The web works in such counter-intuitive ways to traditional media that everyone has to get used to new ways of doing things. Take journalists. They once enjoyed a gloriously monopolistic approach to distributing news and content but are developing the understanding that their role is changing rapidly and that they are no longer the gatekeepers. This changing role is captured neatly by Alfred Hermida, writing about a speech given by Tim Rosenstiel, Director of the Project for Excellence in Journalism who outlined four potential new roles for journalists:
- Authenticator: Help the audience figure out what to believe, what can they trust

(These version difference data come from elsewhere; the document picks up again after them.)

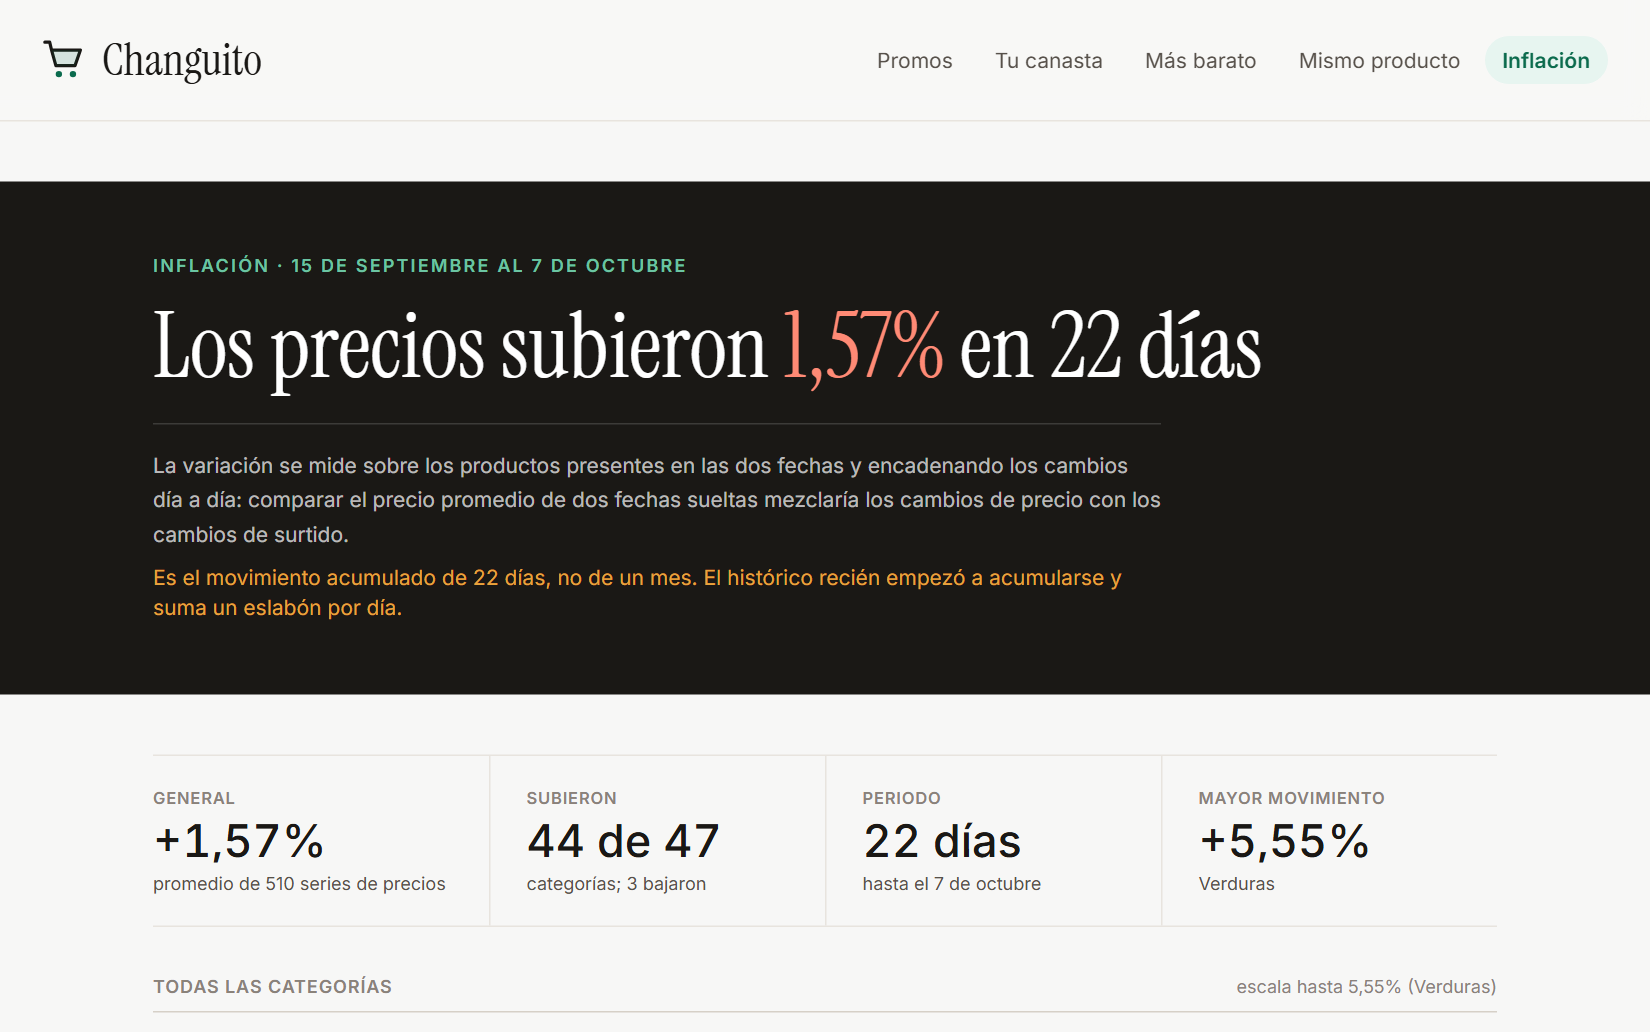
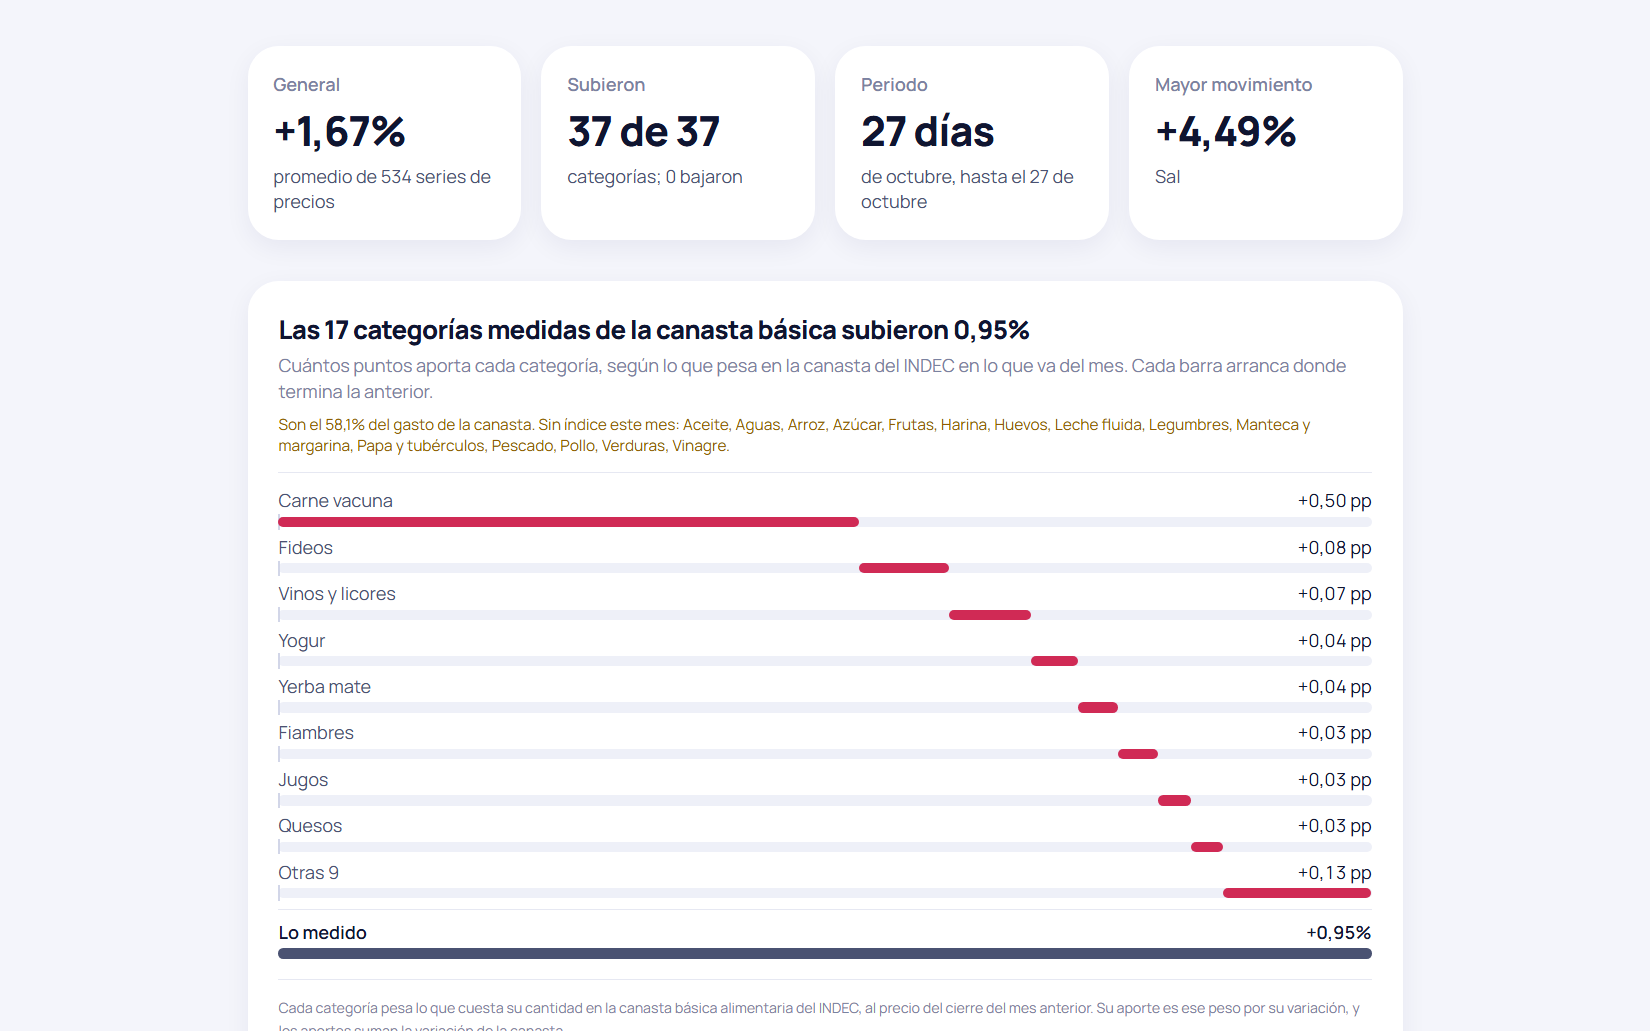
README: capturas del diseño actual
Portada, Más barato, Mismo producto e Inflación (con la cascada), en vez de
las de antes del rediseño.

diff --git a/README.md b/README.md
@@ -8,11 +8,11 @@ Comercio.
 
 ### [Ver el sitio →](https://precios-sepa-api-803135877045.us-central1.run.app)
 
-[![Changuito: las promos de hoy en el mapa](docs/img/changuito-promos.png)](https://precios-sepa-api-803135877045.us-central1.run.app)
+[![Changuito: la portada con las cifras del día](docs/img/changuito-portada.png)](https://precios-sepa-api-803135877045.us-central1.run.app)
 
-| Tu canasta, cotizada | Tu lista: dónde te conviene la compra | Inflación por categoría |
+| Más barato: el mapa del mercado | Mismo producto, todas las cadenas | Inflación: cuánto aporta cada categoría |
 |---|---|---|
-| [![Tu canasta](docs/img/changuito-tu-canasta.png)](https://precios-sepa-api-803135877045.us-central1.run.app/canasta-personalizada) | [![Tu lista](docs/img/changuito-tu-lista.png)](https://precios-sepa-api-803135877045.us-central1.run.app/mismo-producto) | [![Inflación](docs/img/changuito-inflacion.png)](https://precios-sepa-api-803135877045.us-central1.run.app/inflacion) |
+| [![Más barato](docs/img/changuito-mas-barato.png)](https://precios-sepa-api-803135877045.us-central1.run.app/quien-gana) | [![Mismo producto](docs/img/changuito-mismo-producto.png)](https://precios-sepa-api-803135877045.us-central1.run.app/mismo-producto) | [![Inflación](docs/img/changuito-inflacion.png)](https://precios-sepa-api-803135877045.us-central1.run.app/inflacion) |
 
 ## En 30 segundos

- Sense-maker: Help the audience derive meaning from what is happening in the world
- Navigator: Help the audience find their way around a story or issue and point them to the “good stuff”. Scott Karp has coined a phrase "link journalism" to descibe this
- Forum-leader: Help the audience engage in a discussion in a knowledgeable way
I believe there remains an important role for the trusted voice of an editor in a world of ubiquitous content. Good ones really understand the audience they are writing for and that still has tremendous value. But like marketing, journalism is changing forever. To quote Alfred:
"...journalism is shifting from being a product to a service and, with this, a news outlet shifts from being a final destination to being part of a network."